[For the month of July, we will be covering the New York Asian Film Festival and the (also New York-based) Japan Cuts Film Festival, which together form one of the largest showcases of Asian cinema in the world. For our NYAFF coverage, head over here. For Japan Cuts, here.]
Failan is basically two movies. One is a gangster film and the other is a love story. Aside from a couple of characters and a shared director, the two movies really don’t have anything in common. One has very little impact on the other, and when one is taking place the other is forgotten. That being said, individually they are both very good movies, with interesting takes on their respective genres.
Unfortunately, together they make a film that is less than the sum of its parts.
Director: Song Hae-seong
Country: South Korea
Kang-jae (Choi Min-Sik) is a deadbeat gangster. Nobody respects him, and quite frankly they’re right not to. He’s just a bitter waste of space. But what was simply bad before gets a whole lot worse. After being sent to prison for selling porn to teenagers, he returns to find that his VHS (remember those?) rental store has been transferred over to another gang member. Then he is witness to a murder, one that he is told to take the fall for. He agrees, and it seems like that is where the movie is going to go. But it’s not. Not even close.
As he’s getting ready to confess to a crime he didn’t commit, police arrive to tell Kang-Jae that his wife is dead.
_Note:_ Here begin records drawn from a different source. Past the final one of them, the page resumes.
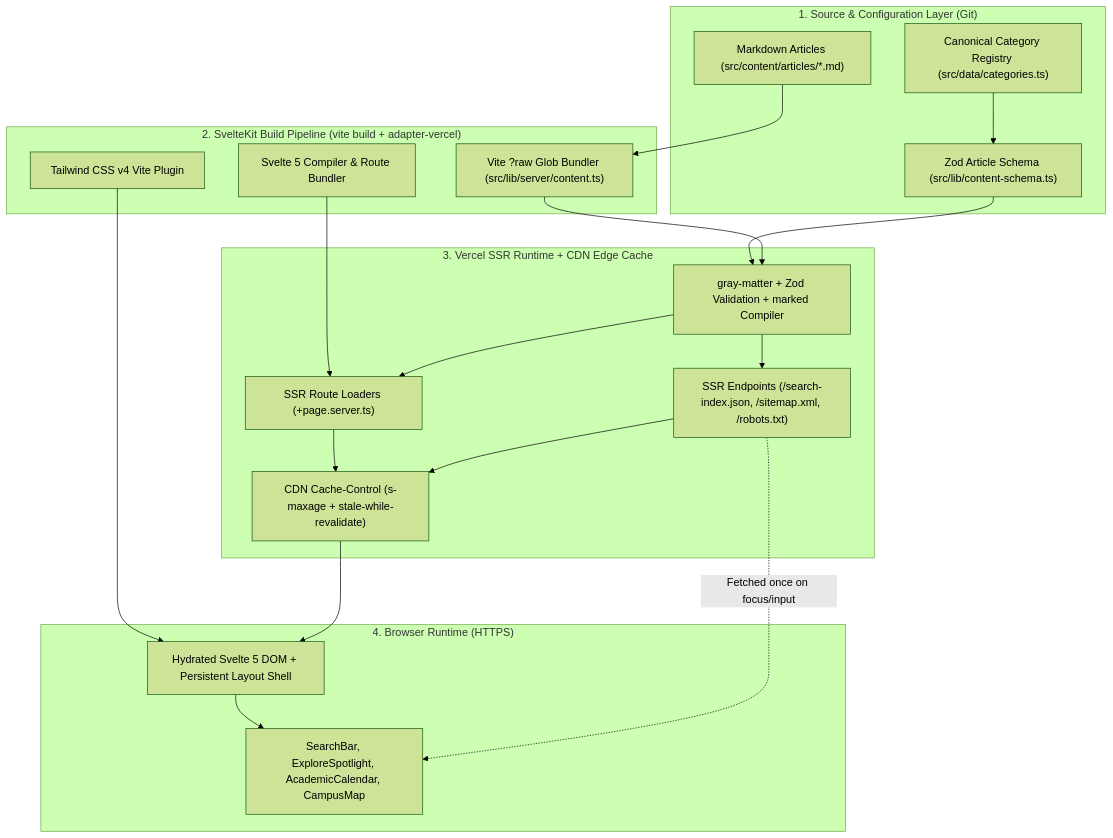
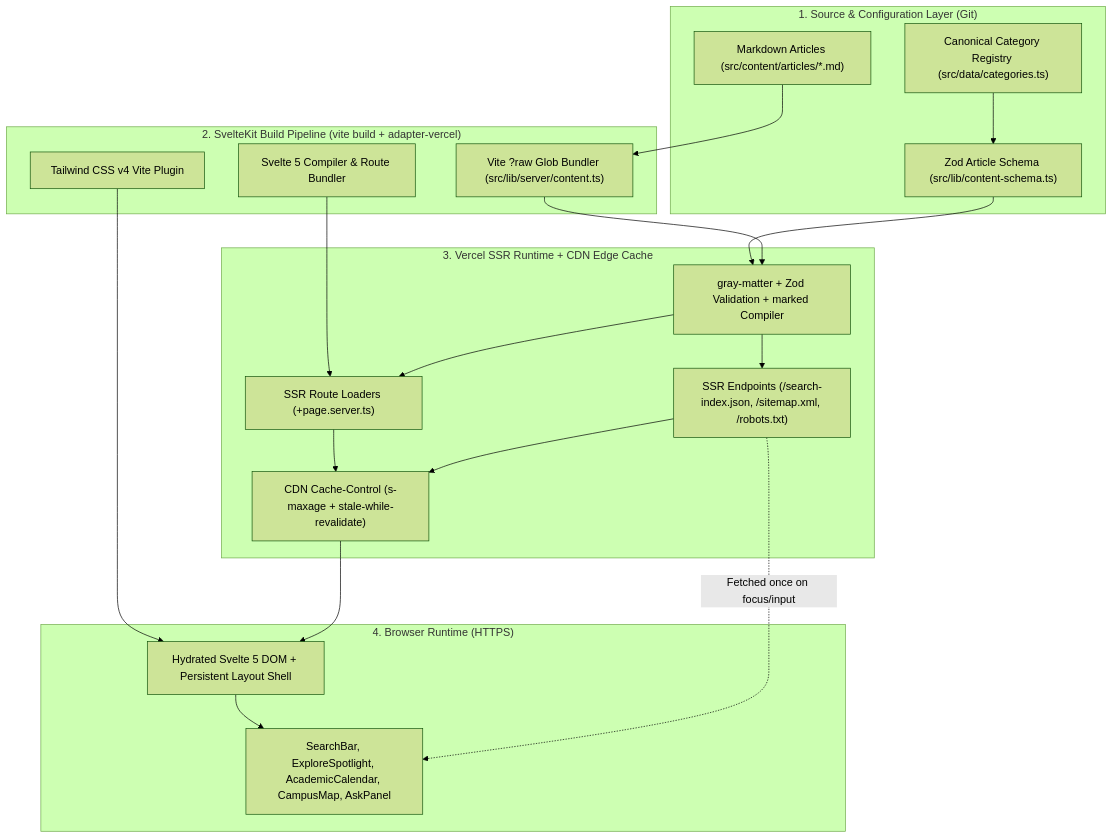
One commit to bulsutools/geary changed the first of 2 diagrams in docs/ARCHITECTURE.md. Above: the diagram before and after it, drawn with Mermaid (forest theme). The commit also changed other lines of this file and 22 other files, not shown here.

````diff
--- a/docs/ARCHITECTURE.md
+++ b/docs/ARCHITECTURE.md
@@ -33,40 +35,40 @@
 ```mermaid
 flowchart TB
     subgraph ContentConfig["1. Source & Configuration Layer (Git)"]
         MD["Markdown Articles (src/content/articles/*.md)"]
         CAT["Canonical Category Registry (src/data/categories.ts)"]
         SCHEMA["Zod Article Schema (src/lib/content-schema.ts)"]
     end
 
     subgraph BuildPipeline["2. SvelteKit Build Pipeline (vite build + adapter-vercel)"]
         GLOB["Vite ?raw Glob Bundler (src/lib/server/content.ts)"]
         SVELTE["Svelte 5 Compiler & Route Bundler"]
         TAILWIND["Tailwind CSS v4 Vite Plugin"]
     end
 
     subgraph ServerRuntime["3. Vercel SSR Runtime + CDN Edge Cache"]
         LOADER["gray-matter + Zod Validation + marked Compiler"]
         ROUTES["SSR Route Loaders (+page.server.ts)"]
         ENDPOINTS["SSR Endpoints (/search-index.json, /sitemap.xml, /robots.txt)"]
         CACHE["CDN Cache-Control (s-maxage + stale-while-revalidate)"]
     end
 
     subgraph ClientRuntime["4. Browser Runtime (HTTPS)"]
         SSR_HTML["Hydrated Svelte 5 DOM + Persistent Layout Shell"]
-        INTERACTIVE["SearchBar, ExploreSpotlight, AcademicCalendar, CampusMap"]
+        INTERACTIVE["SearchBar, ExploreSpotlight, AcademicCalendar, CampusMap, AskPanel"]
     end
 
     MD --> GLOB
     CAT --> SCHEMA
     SCHEMA --> LOADER
     GLOB --> LOADER
     SVELTE --> ROUTES
     TAILWIND --> SSR_HTML
     LOADER --> ROUTES
     LOADER --> ENDPOINTS
     ROUTES --> CACHE
     ENDPOINTS --> CACHE
     CACHE --> SSR_HTML
     SSR_HTML --> INTERACTIVE
     ENDPOINTS -.->|"Fetched once on focus/input"| INTERACTIVE
 ```
````
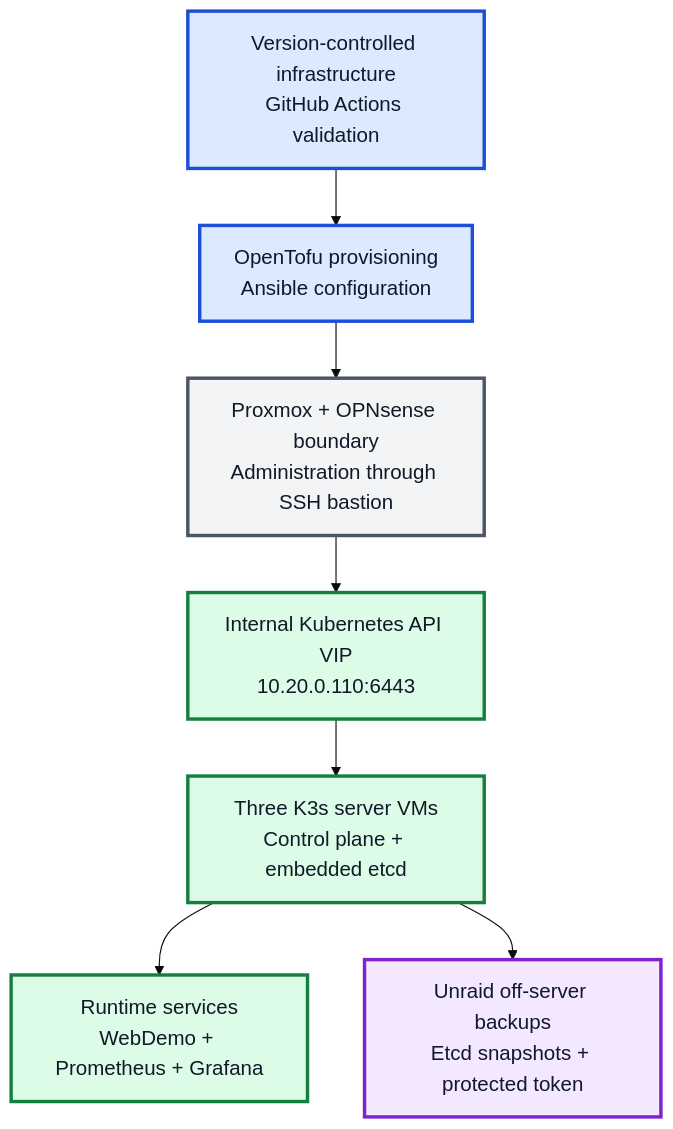
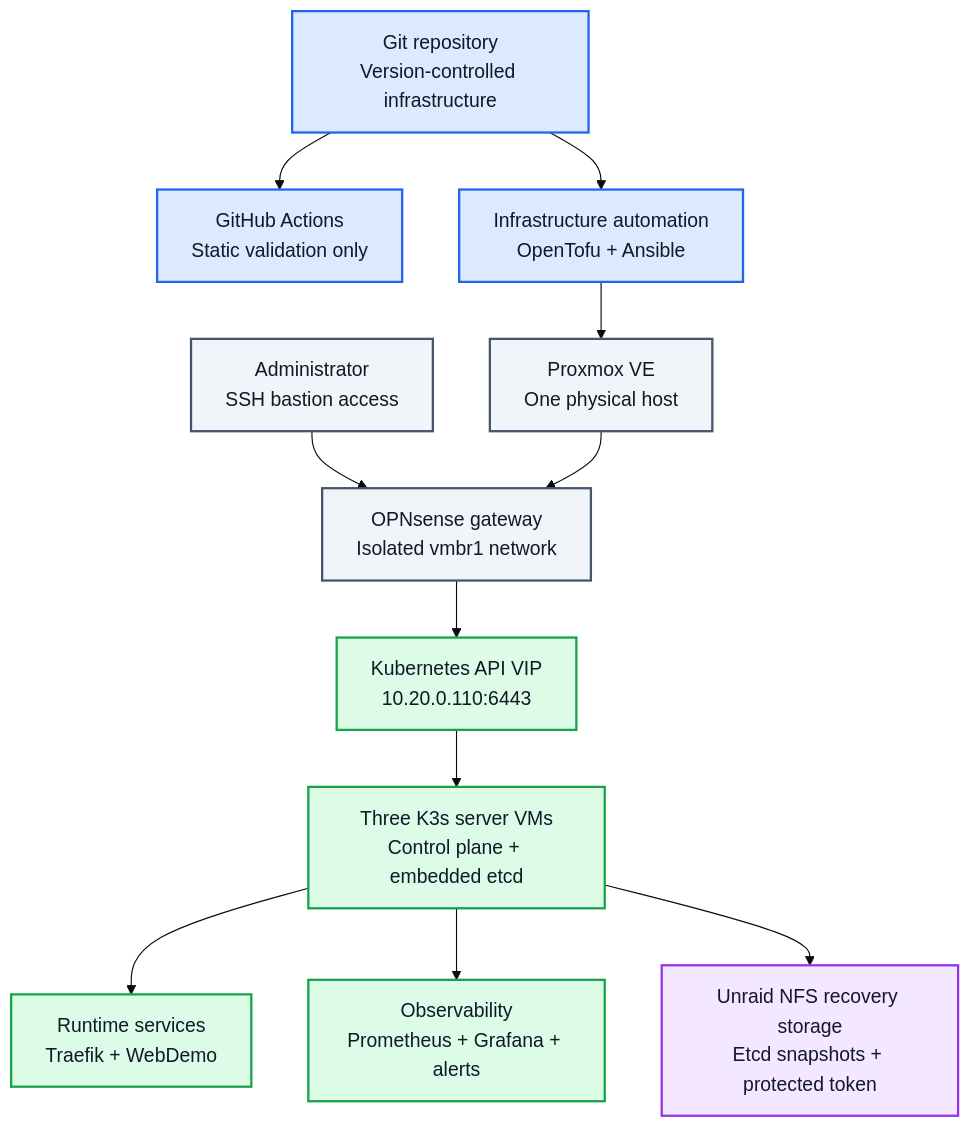
The first of 2 diagrams in README.md (Capasiter/homelab-portfolio), drawn with Mermaid (base theme) before and after one commit. The commit also changed other lines of this file and 3 other files, not shown here.

First line of the commit message:
docs: unify and refine infrastructure diagrams (#36)

````diff
--- a/README.md
+++ b/README.md
@@ -32,27 +32,35 @@
 ```mermaid
 flowchart TD
-    Git["Version-controlled infrastructure<br/>GitHub Actions validation"]
-    Automation["OpenTofu provisioning<br/>Ansible configuration"]
-    Access["Proxmox + OPNsense boundary<br/>Administration through SSH bastion"]
-    VIP["Internal Kubernetes API VIP<br/>10.20.0.110:6443"]
+    Git["Git repository<br/>Version-controlled infrastructure"]
+    CI["GitHub Actions<br/>Static validation only"]
+    Automation["Infrastructure automation<br/>OpenTofu + Ansible"]
+    Proxmox["Proxmox VE<br/>One physical host"]
+    Admin["Administrator<br/>SSH bastion access"]
+    Gateway["OPNsense gateway<br/>Isolated vmbr1 network"]
+    VIP["Kubernetes API VIP<br/>10.20.0.110:6443"]
     Cluster["Three K3s server VMs<br/>Control plane + embedded etcd"]
-    Services["Runtime services<br/>WebDemo + Prometheus + Grafana"]
-    Backup["Unraid off-server backups<br/>Etcd snapshots + protected token"]
+    Services["Runtime services<br/>Traefik + WebDemo"]
+    Observe["Observability<br/>Prometheus + Grafana + alerts"]
+    Backup["Unraid NFS recovery storage<br/>Etcd snapshots + protected token"]
 
+    Git --> CI
     Git --> Automation
-    Automation --> Access
-    Access --> VIP
+    Automation --> Proxmox
+    Admin --> Gateway
+    Proxmox --> Gateway
+    Gateway --> VIP
     VIP --> Cluster
     Cluster --> Services
+    Cluster --> Observe
     Cluster --> Backup
 
-    classDef delivery fill:#DBEAFE,stroke:#1D4ED8,color:#111827,stroke-width:3px,font-size:18px
-    classDef boundary fill:#F3F4F6,stroke:#4B5563,color:#111827,stroke-width:3px,font-size:18px
-    classDef runtime fill:#DCFCE7,stroke:#15803D,color:#111827,stroke-width:3px,font-size:18px
-    classDef recovery fill:#F3E8FF,stroke:#7E22CE,color:#111827,stroke-width:3px,font-size:18px
+    classDef delivery fill:#DBEAFE,stroke:#2563EB,color:#111827,stroke-width:2px,font-size:17px
+    classDef boundary fill:#F1F5F9,stroke:#475569,color:#111827,stroke-width:2px,font-size:17px
+    classDef runtime fill:#DCFCE7,stroke:#16A34A,color:#111827,stroke-width:2px,font-size:17px
+    classDef recovery fill:#F3E8FF,stroke:#9333EA,color:#111827,stroke-width:2px,font-size:17px
 
-    class Git,Automation delivery
-    class Access boundary
-    class VIP,Cluster,Services runtime
+    class Git,CI,Automation delivery
+    class Proxmox,Admin,Gateway boundary
+    class VIP,Cluster,Services,Observe runtime
     class Backup recovery
 ```
````
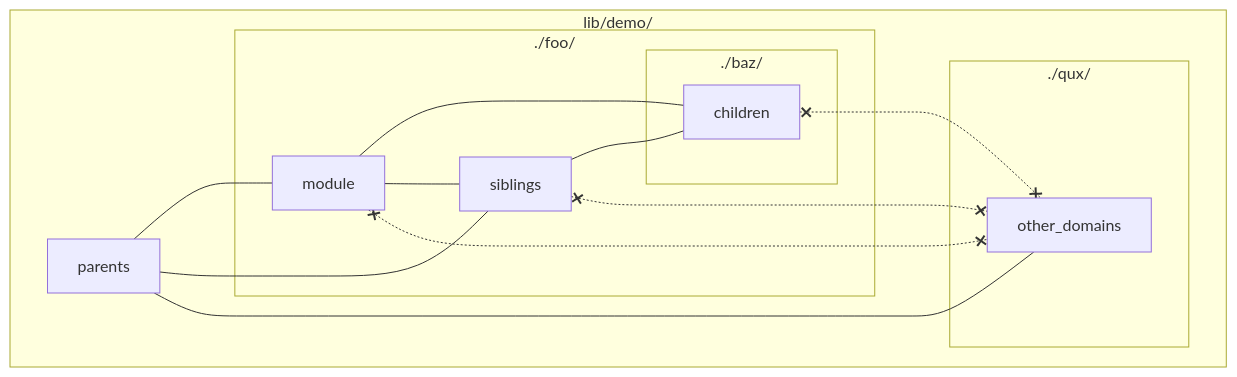
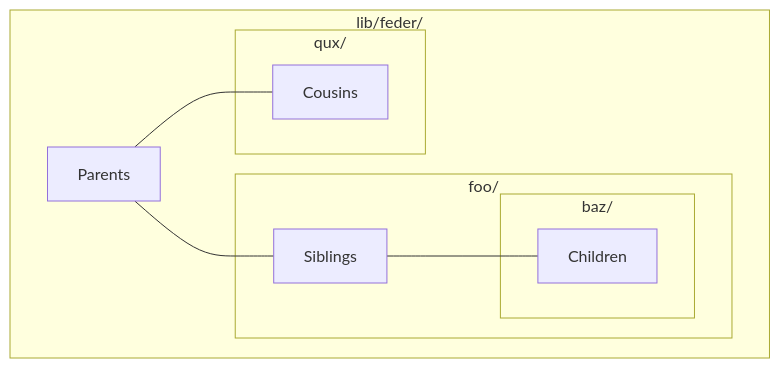
One commit to taronull/feder changed the diagram in README.md. Above: the diagram before and after it, drawn with Mermaid. The commit also changed other lines of this file, not shown here.

````diff
--- a/README.md
+++ b/README.md
@@ -24,21 +23,18 @@
 ```mermaid
 graph TD
-subgraph lib/demo/
-  parents --- module & siblings & other_domains
+subgraph lib/feder/
+  Parents --- Siblings & Cousins
 
-  subgraph ./foo/
-    module --- children & siblings
-    siblings --- children
+  subgraph foo/
+    Siblings --- Children
 
-    subgraph ./baz/
-      children
+    subgraph baz/
+      Children
     end
   end
 
-  subgraph ./qux/
-    other_domains 
-  end
-
-  module & siblings & children x-.-x other_domains
-end
+  subgraph qux/
+    Cousins 
+  end 
+end 
 ```
````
Now, up until this point, we never knew he had a wife. The story had nothing to do with his wife. Aside from the opening minutes where Failan (Cecilia Cheung) arrives in Korea, we don’t even see her, and there is no context for her existence at that point. Nonetheless, the rest of the film centers around her and Kang-Jae and their nonexistent relationship.
You see, Kang-Jae and Failan had a green-card marriage. Failan came to Korea from China after her mother died only to find nobody waiting for her there either. So she decided to stay in Korea, but that was something she could only do if she was married. It turns out that she marries Kang-Jae, although it’s not clear how or why he was chosen in particular. Regardless, Kang-Jae never even looked at her, so her death is essentially meaningless to him. She’s an idea more than she is a person. The rest of the film is mostly about Failan’s time in Korea, mixed with present day Kang-Jae learning about her and beginning to regret some of his decisions.
A good pharse to describe Failan would be “Out of sight, out of mind.” For the first half hour, we don’t see Failan so we don’t think about her. Her place at the beginning is irrelevant and she is forgotten as soon as she leaves the screen. The fact that she had absolutely no impact on Kang-Jae’s life until her death doesn’t help things. Then, once Kang-Jae leaves to go deal with her death (which is a full half hour into the film), everything up until then disappears and becomes irrelevant. Aside from the fact that returning will mean Kang-Jae has to go to prison, there’s really nothing that comes from seeing the first half hour. None of the characters come back (outside of a phone call) until the last five or ten minutes, and even then most of them are just kind of irrelevant.
If this were a longer film, that extra half hour could have made more sense. In a different movie, it works fine. It gives a good sense of Kang-Jae’s character, and that’s all well and good, but it doesn’t matter. That’s a full quarter of the film, and what happens in the first half hour could easily have been condensed (or cut out entirely) with little to no impact on the story. Likewise, those last few minutes could have also been removed.
The only things that the beginning and ending of Failan are good for are their displays of violence. Given that Kang-Jae is in a gang, it makes sense that his life is chaotic and violent, and there’s a lot of abuse that goes on within the gang. The gang’s leader frequently beats him and the other gang members, and there are a number of out-and-out brawls in the first 30 minutes.
What makes these fights interesting to watch is the distance that is put between them and the camera. The majority of the fights take place either really far from the camera or through some kind of obstruction (a window, for example) with few or no cuts. It’s the antithesis of many American films, where rapid cuts and closeups dominate the fights, trying to make them seem more intense than they are. They were definitely well choreographed and cool to watch, but I wish they were in a different movie.
Where Failan truly succeeds though is in making the character of Failan tragic. Her story is really sad (which you know because she cries a lot), and as the film progresses, it gets harder and harder to watch her wait for the husband who barely knows she exists. The way she posthumously affects Kang-Jae is even more depressing. I don’t know compatible the two of them would have been if they had ever actually met each other, but I couldn’t help but wish they’d gotten a chance to try.
I will definitely say that the film pulled on my heartstrings a bit, even during the unnecessary ending. More importantly, I didn’t feel like it was because of manipulation. When I was sad, I was sad on my own terms. With a single exception, the movie didn’t throw moments out and say, “Hey! Look how tragic this is! Aren’t you said now?” and the one time it did do that I was too busy groaning to actually be affected by it. Nonetheless, it generally worked, and I liked it. Which is pretty much all I could ask for.[You can catch Failan at the Walter Reade Theater at Lincoln Center on Monday, July 2nd ay 3:30 (with Choi Min-Sik in attendance!!!)]